On the confidence scale, Checo is the polar opposite. Perez re-signed for his Red Bull drive, but he’s been dreadful since China. Overall, his elimination in Q2 in Imola and Q1 in Monaco are unacceptable results. He failed to make Q3 the last two years in Montreal, including a wet weather crash in 2022

Perez’s Red Bull teammate is already talking down the car. I’m full-fading Checo in Quali this weekend. A Red Bull driver who has been out-qualified 5 times in 1.5 seasons, including Monaco, by Logan Sargeant in a Williams, does not deserve backing from our wallets.

Montreal Grand Prix breakdown

Sunday looks better, with a dry patch hours before the race and only light rain forecast for the start. In 2022, Carlos Sainz proved he could go wire-to-wire with Verstappen but failed to pass him at the end after a safety car, which meant that both had fresh tires for the end.

Had Leclerc, who started 20th with engine penalties, been the one at the front, he likely would have won. With that in mind, there’s every reason to think Ferrari can win this weekend. This should be a two-car race with plenty of room to overtake down the double straights and plenty of slow corners. That said, I’ve bet Leclerc to win.

As of this publishing, his best odds in the table above are +550 at FanDuel Sportsbook.


The McLarens have made up a lot of pace, and Lando Norris (regrettably) tallied his first win in Miami. But McLaren’s weaknesses are straight-line speed and slow corners, and the track is full of them. Slow corners and long straights aren’t nearly the weakness that it was before the Miami upgrade package.

Even in Miami, Norris couldn’t get by Checo for many laps down the back straight. It’s not a great track for their car. They’ll return to the hunt for wins in Spain.


The Mercedes is the wild card here. George Russell has qualified well in the wet, and Lewis Hamilton has won in Montreal seven times.

Lewis has been on the podium in Montreal for the last two years, and Russell nabbed a fourth-place finish in 2022. Russell has been within milliseconds of the second row in the last two races. Additionally, the Mercedes will continue to be upgraded.

The straight-line speed is a concern, but a wet weather grid can limit it. Lewis put it on the front row in China’s wet sprint qualifying. Both Mercs are in play for top-six finishes. Russell over Oscar and George over Norris’ head-to-head odds should also be considered.


Alex Albon is the other car to highlight. The Williams driver managed seventh place in Canada in 2023, topped the Q2 timing boards, and generally maximized a subpar car. The Williams’ best characteristic is straight-line speed, insinuating that even if cars have DRS on Albon down the double straights, they struggle to pass.

Ask Esteban Ocon, who was stuck behind Albon with DRS and fresher tires for ages last year. Q3, points, and best without the top-five teams (Red Bull, Ferrari, Mercedes, McLaren, Aston) in Quali and the race make Albon’s odds a great value play. Heck, I’m even looking to bet Logan Sargeant will make Q2. That’s how good Williams is around Montreal.

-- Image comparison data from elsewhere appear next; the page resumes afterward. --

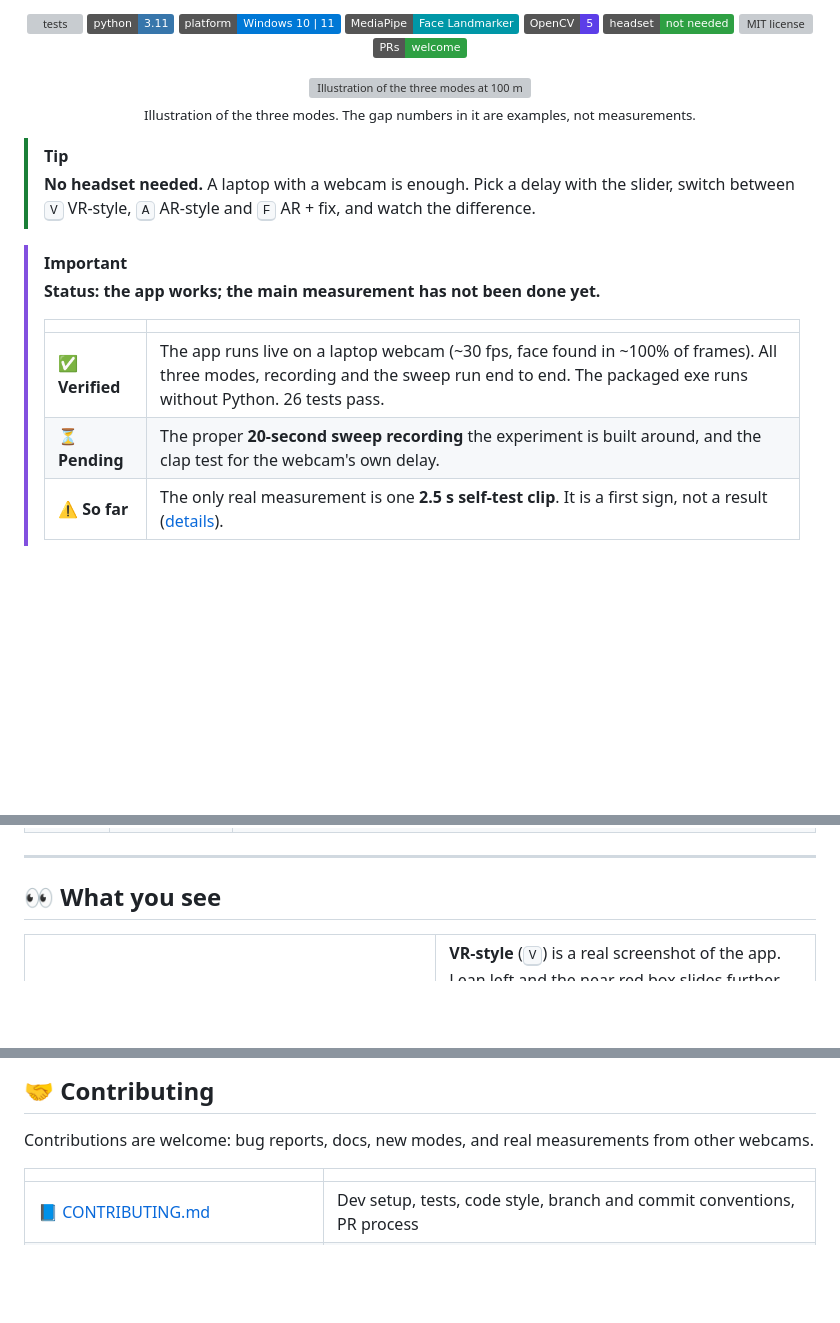
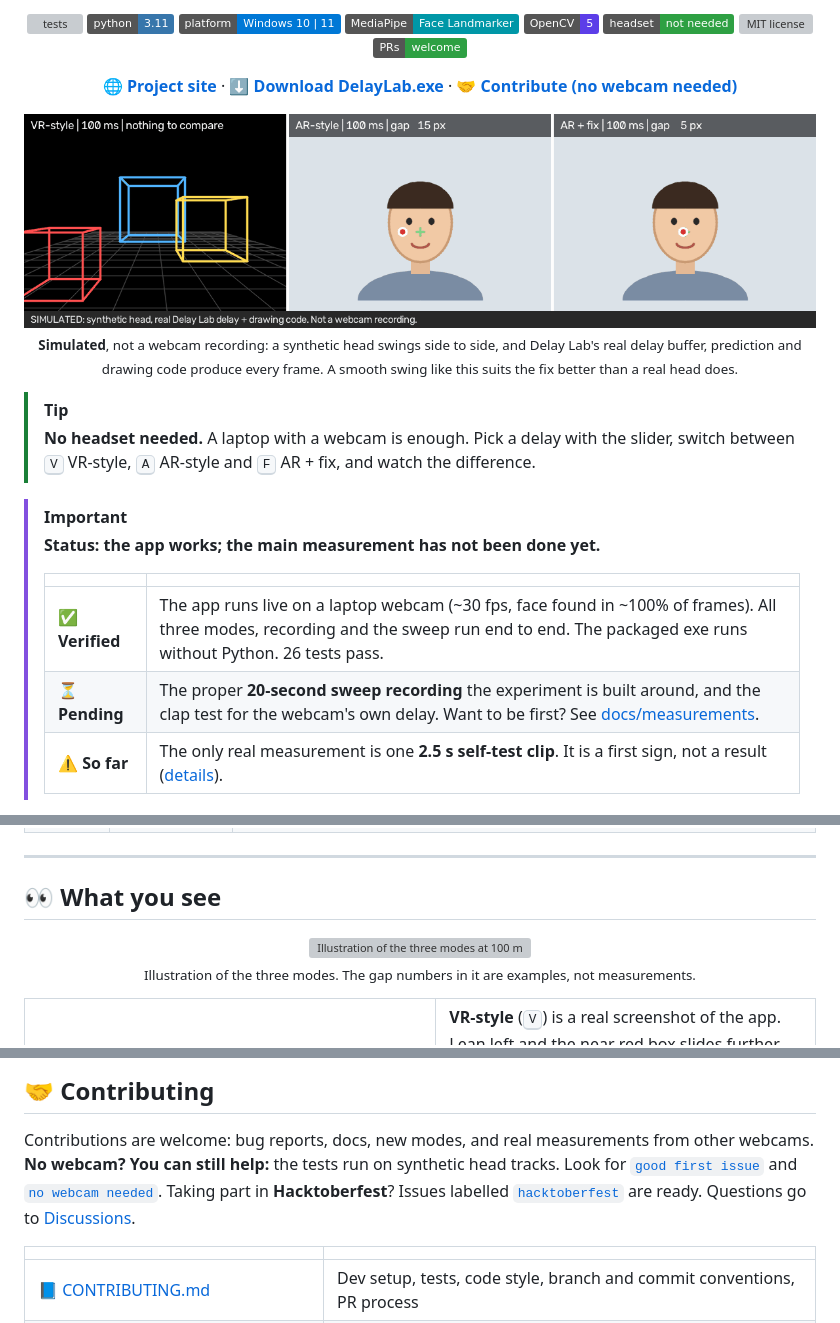
Before and after one commit to 06pratyush/delay_lab, a Markdown page: README.md, 3 parts joined by grey strips. Rendered like a GitHub page; pictures changed too: docs/img/demo_simulated.gif (added); badges without logos; blank space fills up the shorter version; grey boxes are pictures that could not be loaded.

Commit message:
docs: simulated demo GIF, social preview and README links (#11)
* docs: simulated demo GIF built with the app's own code

docs/make_figures.py swings a cartoon head side to side and renders the
VR room, the late AR sticker and the AR + fix sticker with DelayBuffer,
predicted() and render.py at 100 ms. Every frame carries a 'SIMULATED'
footer so the GIF can't be mistaken for a webcam recording.

* docs: 1280x640 social preview card

For link previews on X, LinkedIn, Slack and WhatsApp. Upload it under
Settings > General > Social preview (GitHub has no API for this).

* docs(readme): demo GIF at the top, site and download links

Moves the modes illustration into 'What you see', links the project
site, the latest release and the measurements guide, and invites
no-webcam and Hacktoberfest contributors.

```diff
--- a/README.md
+++ b/README.md
@@ -16,8 +16,15 @@
 </p>
 
 <p align="center">
-  <img src="docs/img/modes.svg" alt="Illustration of the three modes at 100 ms of delay: VR-style room, AR-style sticker sliding off the nose, AR + fix sticker back on the nose" width="100%"><br>
-  <sub>Illustration of the three modes. The gap numbers in it are examples, not measurements.</sub>
+  <a href="https://06pratyush.github.io/delay_lab/"><b>🌐 Project site</b></a> ·
+  <a href="https://github.com/06pratyush/delay_lab/releases/latest"><b>⬇️ Download DelayLab.exe</b></a> ·
+  <a href="CONTRIBUTING.md"><b>🤝 Contribute (no webcam needed)</b></a>
+</p>
+
+<p align="center">
+  <img src="docs/img/demo_simulated.gif" alt="Animated simulation at 100 ms of delay: the VR-style room follows the head late; in AR-style the red sticker trails the real nose; in AR + fix it stays on the nose" width="100%"><br>
+  <sub><b>Simulated</b>, not a webcam recording: a synthetic head swings side to side, and Delay Lab's real delay buffer,
+  prediction and drawing code produce every frame. A smooth swing like this suits the fix better than a real head does.</sub>
 </p>
 
 > [!TIP]
@@ -30,7 +37,7 @@
 > | | |
 > |---|---|
 > | ✅ **Verified** | The app runs live on a laptop webcam (~30 fps, face found in ~100% of frames). All three modes, recording and the sweep run end to end. The packaged exe runs without Python. 26 tests pass. |
-> | ⏳ **Pending** | The proper **20-second sweep recording** the experiment is built around, and the clap test for the webcam's own delay. |
+> | ⏳ **Pending** | The proper **20-second sweep recording** the experiment is built around, and the clap test for the webcam's own delay. Want to be first? See [docs/measurements](docs/measurements/README.md). |
 > | ⚠️ **So far** | The only real measurement is one **2.5 s self-test clip**. It is a first sign, not a result ([details](#-the-experiment)). |
 
 **Contents:** [The idea](#-the-idea-in-30-seconds) · [Quick start](#-quick-start) · [Controls](#-controls) · [What you see](#-what-you-see) · [The experiment](#-the-experiment) · [How it works](#-how-it-works) · [Real numbers](#-real-world-numbers) · [Presenting](#-presenting-it) · [DelayLab.exe](#-delaylabexe) · [Help](#-troubleshooting) · [Contributing](#-contributing)
@@ -99,6 +106,11 @@ Prefer no Python at all? See [**DelayLab.exe**](#-delaylabexe).
 ---
 
 ## 👀 What you see
+
+<p align="center">
+  <img src="docs/img/modes.svg" alt="Illustration of the three modes at 100 ms of delay: VR-style room, AR-style sticker sliding off the nose, AR + fix sticker back on the nose" width="100%"><br>
+  <sub>Illustration of the three modes. The gap numbers in it are examples, not measurements.</sub>
+</p>
 
 <table>
 <tr>
@@ -302,6 +315,11 @@ CI runs the tests on Windows with Python 3.11 on every push.
 ## 🤝 Contributing
 
 Contributions are welcome: bug reports, docs, new modes, and real measurements from other webcams.
+**No webcam? You can still help:** the tests run on synthetic head tracks. Look for
+[`good first issue`](https://github.com/06pratyush/delay_lab/labels/good%20first%20issue) and
+[`no webcam needed`](https://github.com/06pratyush/delay_lab/labels/no%20webcam%20needed).
+Taking part in **Hacktoberfest**? Issues labelled [`hacktoberfest`](https://github.com/06pratyush/delay_lab/labels/hacktoberfest) are ready.
+Questions go to [Discussions](https://github.com/06pratyush/delay_lab/discussions).
 
 | | |
 |---|---|
```
Also changed, not shown: other parts of README.md (+1 -0 lines), docs/img/social_preview.png (added), 1 other file.
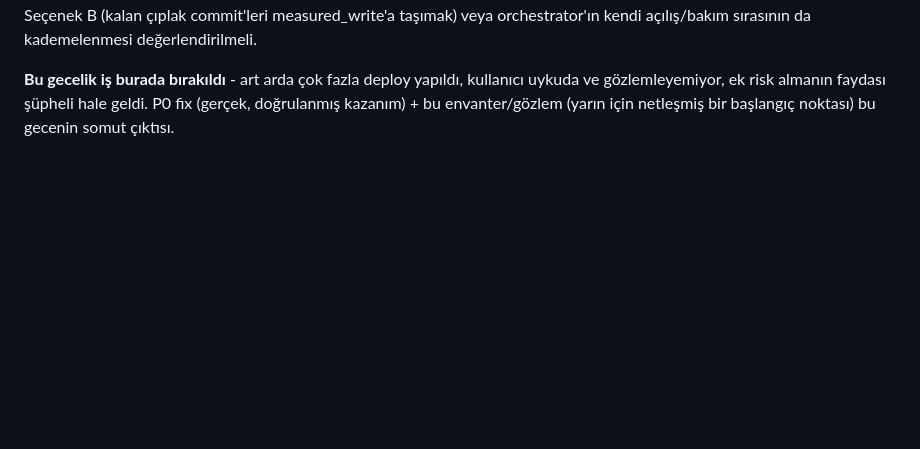
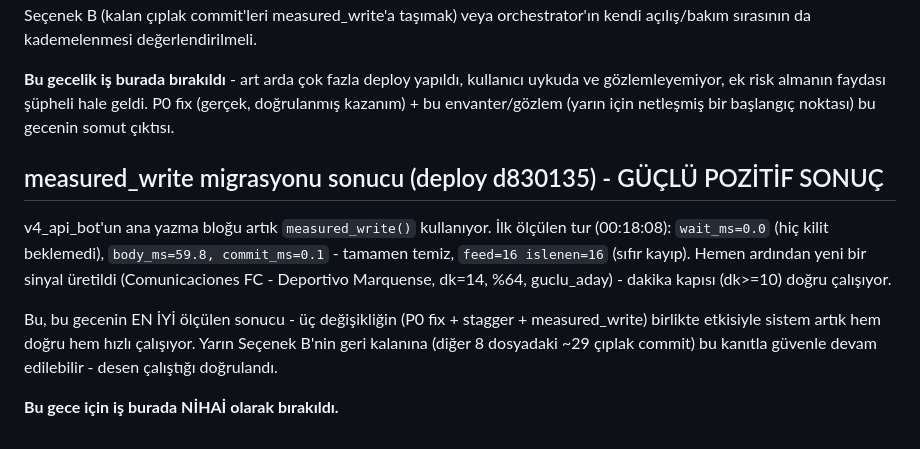
Before and after one commit to haktanerdogan1/canli-bahis-tahmin, a Markdown page: SINGLE_WRITER_QUEUE_DESIGN.md, the part around the change. GitHub-like rendering; blank space fills up the shorter version.

Commit message:
Record strong positive result from measured_write migration + close out tonight
Not deployed - commit only, final note for tonight's /goal session.
First measured cycle after the migration: wait_ms=0.0, feed=16/16 with
zero losses, immediately followed by a correctly-gated new signal
(minute 14, past MIN_SIGNAL_MINUTE=10). Combined effect of tonight's
three changes (P0 fix + startup stagger + measured_write migration)
looks genuinely good. Rest of Option B (remaining ~29 raw commits
across 8 files) can proceed tomorrow with confidence in the pattern.

Co-Authored-By: Claude Sonnet 5 <noreply@anthropic.com>

```diff
--- a/SINGLE_WRITER_QUEUE_DESIGN.md
+++ b/SINGLE_WRITER_QUEUE_DESIGN.md
@@ -118,3 +118,20 @@ kendi açılış/bakım sırasının da kademelenmesi değerlendirilmeli.
 kullanıcı uykuda ve gözlemleyemiyor, ek risk almanın faydası şüpheli
 hale geldi. P0 fix (gerçek, doğrulanmış kazanım) + bu envanter/gözlem
 (yarın için netleşmiş bir başlangıç noktası) bu gecenin somut çıktısı.
+
+## measured_write migrasyonu sonucu (deploy d830135) - GÜÇLÜ POZİTİF SONUÇ
+
+v4_api_bot'un ana yazma bloğu artık `measured_write()` kullanıyor.
+İlk ölçülen tur (00:18:08): `wait_ms=0.0` (hiç kilit beklemedi),
+`body_ms=59.8, commit_ms=0.1` - tamamen temiz, `feed=16 islenen=16`
+(sıfır kayıp). Hemen ardından yeni bir sinyal üretildi (Comunicaciones
+FC - Deportivo Marquense, dk=14, %64, guclu_aday) - dakika kapısı
+(dk>=10) doğru çalışıyor.
+
+Bu, bu gecenin EN İYİ ölçülen sonucu - üç değişikliğin (P0 fix +
+stagger + measured_write) birlikte etkisiyle sistem artık hem
+doğru hem hızlı çalışıyor. Yarın Seçenek B'nin geri kalanına (diğer
+8 dosyadaki ~29 çıplak commit) bu kanıtla güvenle devam edilebilir -
+desen çalıştığı doğrulandı.
+
+**Bu gece için iş burada NİHAİ olarak bırakıldı.**
```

Best of luck betting on Canadian Grand Prix odds!

Photo by Associated Press